WHAT IS NEEDED: In the listing below, find every line with the string "cells" and pull it out.

SUPPLIED MATERIAL:
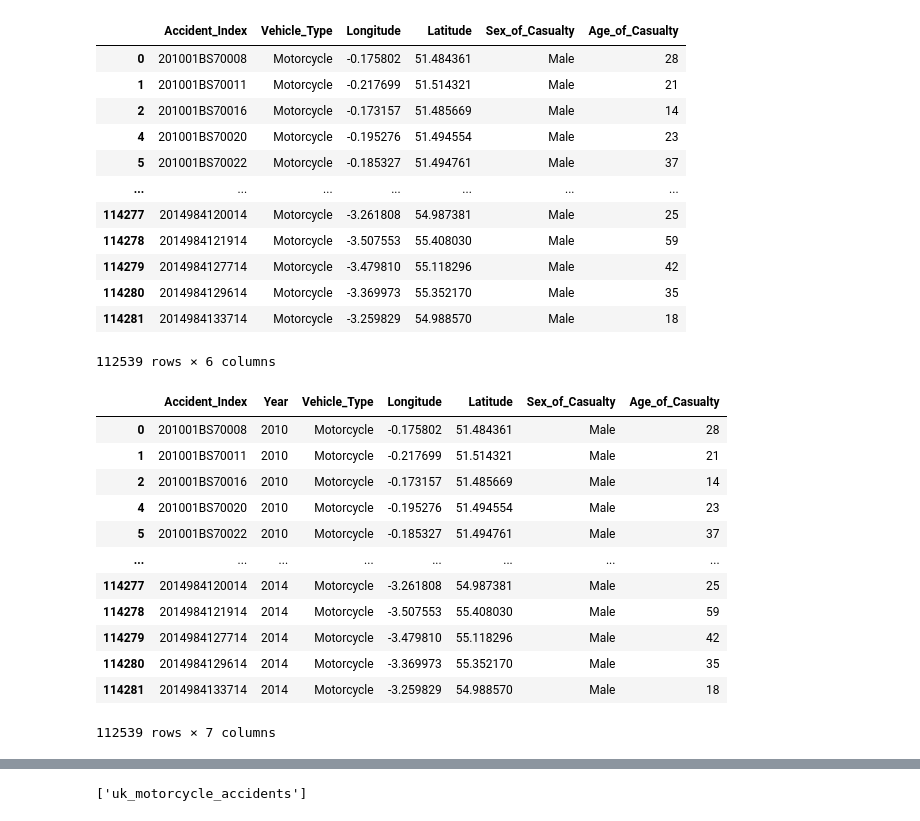
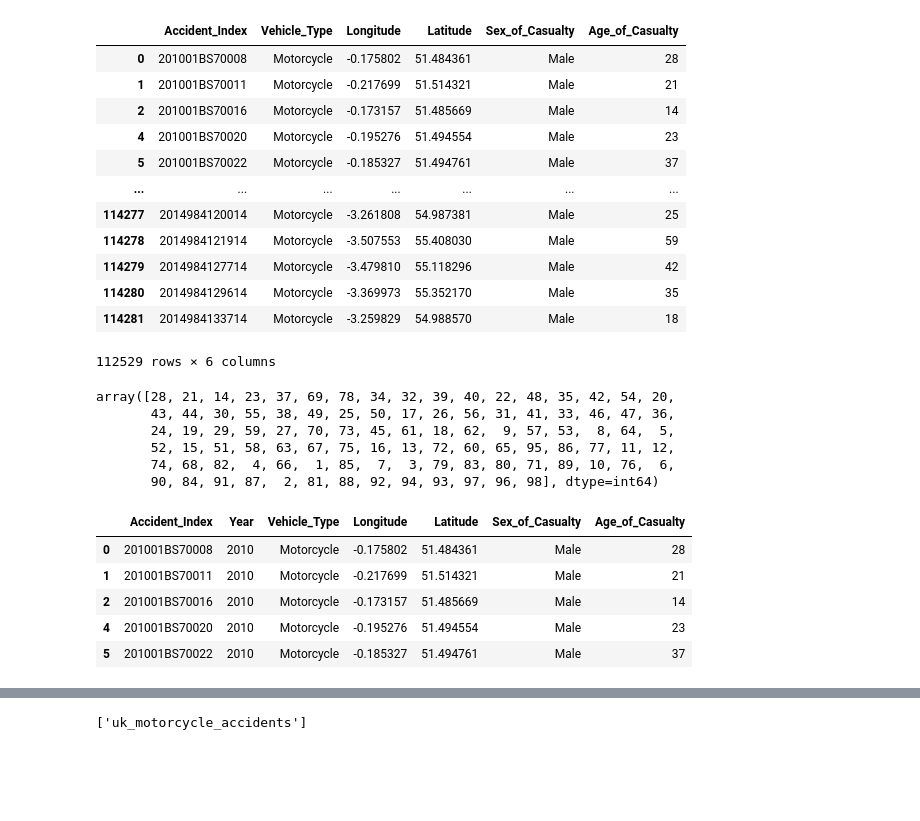
Before and after one commit to arselv/Project_2, a Jupyter notebook: Project_2_Combined.ipynb, the cells around one changed output, grey strips where cells are left out. Saved outputs shown, nothing was run; the diff lists cells and outputs as text; code cells hidden in the pictures; blank space fills up the shorter version.

```diff
--- a/Project_2_Combined.ipynb
+++ b/Project_2_Combined.ipynb
@@ -12,7 +12,7 @@ url = 'https://mbawa1139.github.io/ETL-Project/motorcycle_accident.html'
 tbl = pd.read_html(url)
 df = tbl[0]
 df = df.drop(df.columns[0], axis=1)
-df = df[df["Age_of_Casualty"] != -1]
+df = df[(df["Age_of_Casualty"] != -1) & (df["Age_of_Casualty"] != 0)]
 df
 # %% [output]
 |  | Accident_Index | Vehicle_Type | Longitude | Latitude | Sex_of_Casualty | Age_of_Casualty |
@@ -27,26 +27,28 @@ df
 | 114279 | 2014984127714 | Motorcycle | -3.479810 | 55.118296 | Male | 42 |
 | 114280 | 2014984129614 | Motorcycle | -3.369973 | 55.352170 | Male | 35 |
 | 114281 | 2014984133714 | Motorcycle | -3.259829 | 54.988570 | Male | 18 |
-112539 rows × 6 columns
+112529 rows × 6 columns
+# %%
+df["Age_of_Casualty"].unique()
+# %% [output]
+array([28, 21, 14, 23, 37, 69, 78, 34, 32, 39, 40, 22, 48, 35, 42, 54, 20,
+       43, 44, 30, 55, 38, 49, 25, 50, 17, 26, 56, 31, 41, 33, 46, 47, 36,
+       24, 19, 29, 59, 27, 70, 73, 45, 61, 18, 62,  9, 57, 53,  8, 64,  5,
+       52, 15, 51, 58, 63, 67, 75, 16, 13, 72, 60, 65, 95, 86, 77, 11, 12,
+       74, 68, 82,  4, 66,  1, 85,  7,  3, 79, 83, 80, 71, 89, 10, 76,  6,
+       90, 84, 91, 87,  2, 81, 88, 92, 94, 93, 97, 96, 98], dtype=int64)
 # %%
 df["Year"] = df["Accident_Index"].str[:4]
 
 df = df[['Accident_Index', 'Year','Vehicle_Type', 'Longitude',
     'Latitude', 'Sex_of_Casualty', 'Age_of_Casualty']]
-df
+df.head()
 # %% [output]
 |  | Accident_Index | Year | Vehicle_Type | Longitude | Latitude | Sex_of_Casualty | Age_of_Casualty |
 | 0 | 201001BS70008 | 2010 | Motorcycle | -0.175802 | 51.484361 | Male | 28 |
 | 1 | 201001BS70011 | 2010 | Motorcycle | -0.217699 | 51.514321 | Male | 21 |
 | 2 | 201001BS70016 | 2010 | Motorcycle | -0.173157 | 51.485669 | Male | 14 |
 | 4 | 201001BS70020 | 2010 | Motorcycle | -0.195276 | 51.494554 | Male | 23 |
 | 5 | 201001BS70022 | 2010 | Motorcycle | -0.185327 | 51.494761 | Male | 37 |
-| ... | ... | ... | ... | ... | ... | ... | ... |
-| 114277 | 2014984120014 | 2014 | Motorcycle | -3.261808 | 54.987381 | Male | 25 |
-| 114278 | 2014984121914 | 2014 | Motorcycle | -3.507553 | 55.408030 | Male | 59 |
-| 114279 | 2014984127714 | 2014 | Motorcycle | -3.479810 | 55.118296 | Male | 42 |
-| 114280 | 2014984129614 | 2014 | Motorcycle | -3.369973 | 55.352170 | Male | 35 |
-| 114281 | 2014984133714 | 2014 | Motorcycle | -3.259829 | 54.988570 | Male | 18 |
-112539 rows × 7 columns
 # %%
 # Create the decade bins
```
Also changed, not shown: parts of 7 cells of this notebook.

RESPONSE BOX:
Before and after one commit to arselv/Project_2, a Jupyter notebook: Project_2_Combined.ipynb, the cells around one changed output, grey strips where cells are left out. Saved outputs shown, nothing was run; the diff lists cells and outputs as text; code cells hidden in the pictures; blank space fills up the shorter version.
Also changed, not shown: parts of 7 cells of this notebook.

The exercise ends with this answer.